▶ [Your goal]
Search the listing below for the string "labels", then copy every line it appears in.

▶ [Records provided]
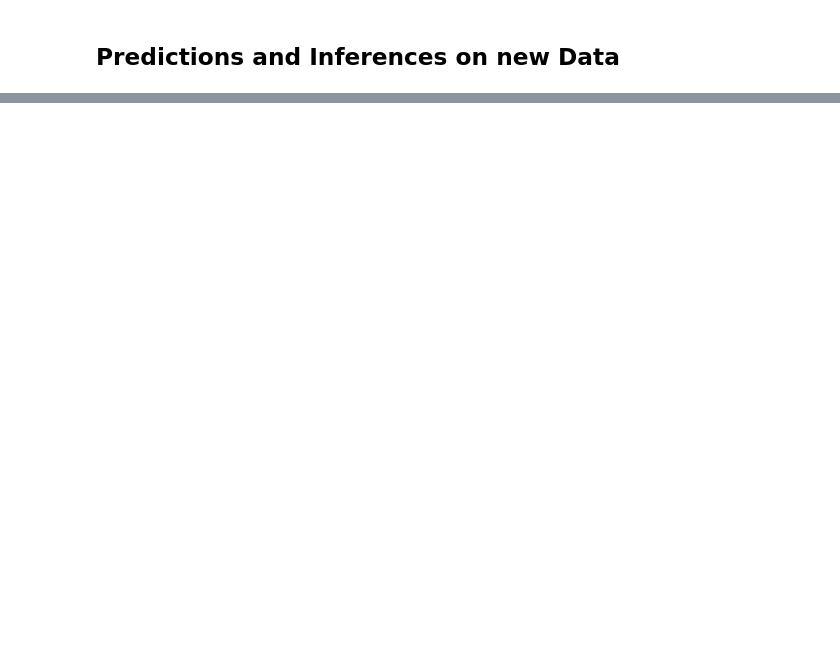
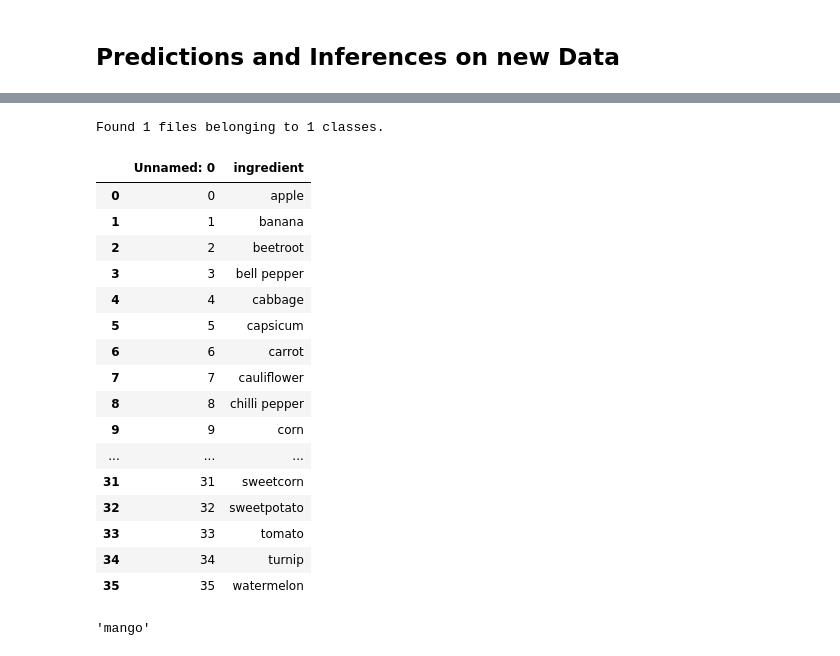
Before and after one commit to shanelk1/Recipe_recommendation_bot, a Jupyter notebook: image_classification_model_fruits_veg.ipynb, the cells around one changed output, grey strips where cells are left out. Drawn from its saved outputs; the diff is of its cells as text; code cells hidden in the pictures; blank space fills up the shorter version.

```diff
--- a/image_classification_model_fruits_veg.ipynb
+++ b/image_classification_model_fruits_veg.ipynb
@@ -242,0 +276,13 @@ val_predictions = model.predict(val_df)
+# %%
+test_image_df = image_dataset_from_directory(
+    directory = '/Users/jalhussain/ASU/ASU_Fintech/project2/Recipe_recommendation_bot/test_image',
+    labels = 'inferred',
+    label_mode = 'categorical',
+    seed = 5,
+    color_mode="rgb",
+    shuffle = True ,
+    batch_size = 32 ,
+    image_size = (100,100)
+    )
+# %% [output]
+Found 1 files belonging to 1 classes.
@@ -242,0 +296,27 @@ val_predictions = model.predict(val_df)
+# %%
+labels = pd.read_csv('labels.csv')
+
+labels
+# %% [output]
+|  | Unnamed: 0 | ingredient |
+| 0 | 0 | apple |
+| 1 | 1 | banana |
+| 2 | 2 | beetroot |
+| 3 | 3 | bell pepper |
+| 4 | 4 | cabbage |
+| 5 | 5 | capsicum |
+| 6 | 6 | carrot |
+| 7 | 7 | cauliflower |
+| 8 | 8 | chilli pepper |
+| 9 | 9 | corn |
+| ... | ... | ... |
+| 31 | 31 | sweetcorn |
+| 32 | 32 | sweetpotato |
+| 33 | 33 | tomato |
+| 34 | 34 | turnip |
+| 35 | 35 | watermelon |
+# %%
+label = labels.iloc[model.predict(test_image_df).argmax()]
+label.ingredient
+# %% [output]
+'mango'
```
Also changed, not shown: parts of 18 cells of this notebook, 2 other files.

▶ [Solution to this problem]
+    labels = 'inferred',
+labels = pd.read_csv('labels.csv')
+labels
+label = labels.iloc[model.predict(test_image_df).argmax()]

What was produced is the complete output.